That is only appropriate when the host county produces nearly the most grapes of any in the country (Some 175 unique vineyards tend to 40,000 acres of grapes). Monterey County harvested $250 million in grapes a year ago – fruit which ultimately earns millions more as it ferments – and the most Chardonnay anywhere, which bodes well for pairings with chowder cook-off creations by chefs from standout spots like Flaherty’s Fishhouse and Abalonetti Seafood Trattoria. Its borders hold nine different American Viticultural Areas – with family-owned San Bernabe big enough to be one on its own – and enough microclimates to create a wonderful thing industry insiders call a “thermal rainbow,” a range of temperature-driven conditions that allow a striking diversity of varietals to flourish.
Monterey County Vintner and Growers Association Executive Director Rhonda Motil likes to remind people of that as she travels from Los Angeles to New York, selling buyers, trade professionals and wine writers on Monterey County’s best. “Our wines offer something new, something different,” she says. “And we have lots of varietals. We have 42.” (Word arrived last week that MCVGA will get a boost in its efforts as one of only 13 California recipients of the USDA Value-Added Producer Grant for agricultural producers and cooperatives via resources made available through the 2008 Farm Bill. The $276,084 grant will impact promotional campaigns between June 2010 and January 2013.)
That rainbow means a fog-friendly Chardonnay from successful Sheid Vineyards can coexist not far from a heat-hungry Syrah from Parsonage. (Both wineries will pour at MWF; Sheid’s still-new tasting room stands just across Cannery Row from the Aquarium.)
It also allows the fickle Pinot grape to find lots more space to flourish than in most regions, empowering the work of MWF-attending wineries like De Tierra (“They say Cabernet is the king of wines,” winemaker David Coventry says, “but Pinot is the wine of kings”) and Lockwood (whose bargain $19 bottle just scored an 87 from Wine Spectator).
As the festival’s new ownership enters its sophomore season, there are several indicators that a once-shaky ship has be steadied, including the gala backdrop, the wines present and the chowder buzz.

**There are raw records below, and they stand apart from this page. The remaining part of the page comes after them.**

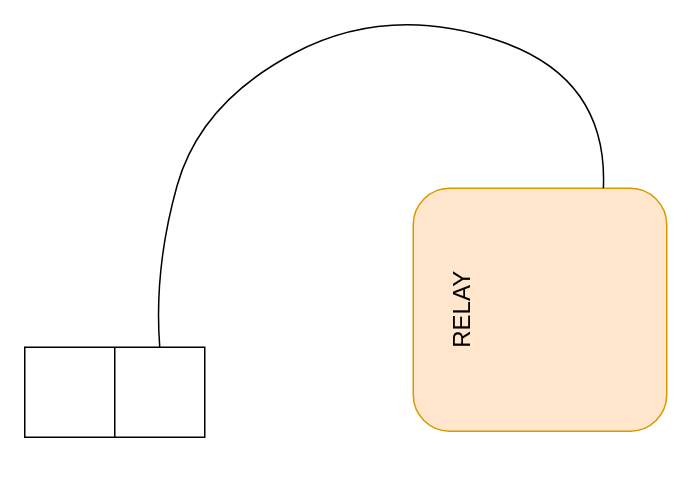
The draw.io diagram Lab_6_PLC_Diagram.drawio in CoderKinley/backendfile, before the edit. Source tidied: cells renumbered, new cells numbered last; positions are measured from the earlier drawing's top-left corner, leaving out a move shared by most shapes. Both pictures are drawn from the tidied source at 150%, with x=0, y=0 at pixel (24, 3).
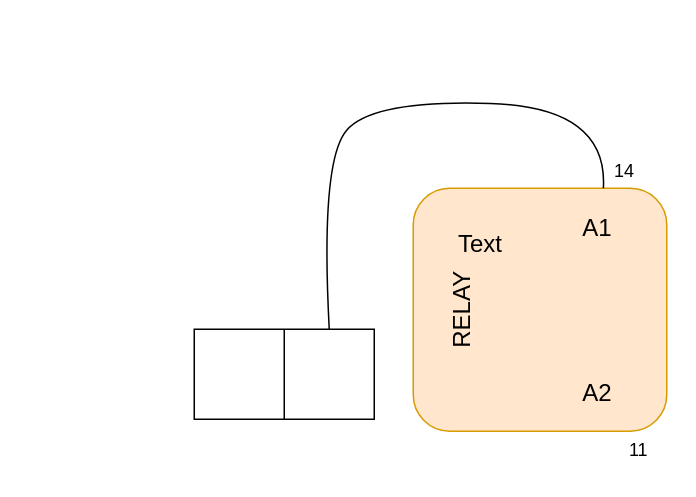
Above is the later version.

What changed in the source:
```diff
@@
 <mxGraphModel>
   <root>
     <mxCell id="0" />
     <mxCell id="1" parent="0" />
     <mxCell id="2" style="rounded=1;whiteSpace=wrap;html=1;fontSize=16;fillColor=#ffe6cc;strokeColor=#d79b00;" parent="1" vertex="1">
       <mxGeometry x="259" y="123" width="169" height="162" as="geometry" />
     </mxCell>
     <mxCell id="3" style="rounded=0;whiteSpace=wrap;html=1;fontSize=16;" parent="1" vertex="1">
-      <mxGeometry y="229" width="120" height="60" as="geometry" />
+      <mxGeometry x="113" y="217" width="120" height="60" as="geometry" />
     </mxCell>
     <mxCell id="4" style="endArrow=none;html=1;rounded=0;fontSize=12;startSize=8;endSize=8;curved=1;entryX=0.5;entryY=0;entryDx=0;entryDy=0;exitX=0.5;exitY=1;exitDx=0;exitDy=0;" parent="1" edge="1" source="3" target="3">
       <mxGeometry relative="1" as="geometry" />
     </mxCell>
     <mxCell id="5" style="endArrow=none;html=1;rounded=0;fontSize=12;startSize=8;endSize=8;curved=1;entryX=0.75;entryY=0;entryDx=0;entryDy=0;exitX=0.75;exitY=0;exitDx=0;exitDy=0;" parent="1" edge="1" source="3" target="2">
       <mxGeometry relative="1" as="geometry">
         <Array as="points">
-          <mxPoint x="86" y="177" />
-          <mxPoint x="117" y="66" />
-          <mxPoint x="242" />
-          <mxPoint x="389" y="49" />
+          <mxPoint x="197" y="105" />
+          <mxPoint x="232" y="64" />
+          <mxPoint x="389" y="69" />
         </Array>
       </mxGeometry>
     </mxCell>
     <mxCell id="6" value="RELAY" style="text;html=1;strokeColor=none;fillColor=none;align=center;verticalAlign=middle;whiteSpace=wrap;rounded=0;fontSize=16;rotation=-90;" parent="1" vertex="1">
       <mxGeometry x="227" y="164" width="128.4" height="80" as="geometry" />
     </mxCell>
+    <mxCell id="7" value="A1" style="text;html=1;strokeColor=none;fillColor=none;align=center;verticalAlign=middle;whiteSpace=wrap;rounded=0;fontSize=16;" parent="1" vertex="1">
+      <mxGeometry x="352" y="134" width="60" height="30" as="geometry" />
+    </mxCell>
+    <mxCell id="8" value="A2" style="text;html=1;strokeColor=none;fillColor=none;align=center;verticalAlign=middle;whiteSpace=wrap;rounded=0;fontSize=16;" parent="1" vertex="1">
+      <mxGeometry x="352" y="244" width="60" height="30" as="geometry" />
+    </mxCell>
+    <mxCell id="9" value="&lt;font style=&quot;font-size: 12px;&quot;&gt;14&lt;/font&gt;" style="text;html=1;strokeColor=none;fillColor=none;align=center;verticalAlign=middle;whiteSpace=wrap;rounded=0;fontSize=16;" parent="1" vertex="1">
+      <mxGeometry x="370" y="95" width="60" height="30" as="geometry" />
+    </mxCell>
+    <mxCell id="10" value="Text" style="text;html=1;strokeColor=none;fillColor=none;align=center;verticalAlign=middle;whiteSpace=wrap;rounded=0;fontSize=16;" parent="1" vertex="1">
+      <mxGeometry x="274" y="145" width="60" height="30" as="geometry" />
+    </mxCell>
+    <mxCell id="11" value="&lt;font style=&quot;font-size: 12px;&quot;&gt;11&lt;/font&gt;" style="text;html=1;align=center;verticalAlign=middle;strokeColor=none;fillColor=none;fontSize=16;" parent="1" vertex="1">
+      <mxGeometry x="394" y="280" width="30" height="31" as="geometry" />
+    </mxCell>
   </root>
 </mxGraphModel>
```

That is good news for a young but proud – and increasingly popular – wine-growing region, and a Monterey Wine Festival that, as the oldest continuously running festival of its kind in the United States, deserves a 2010 edition as epic as its oceanside setting.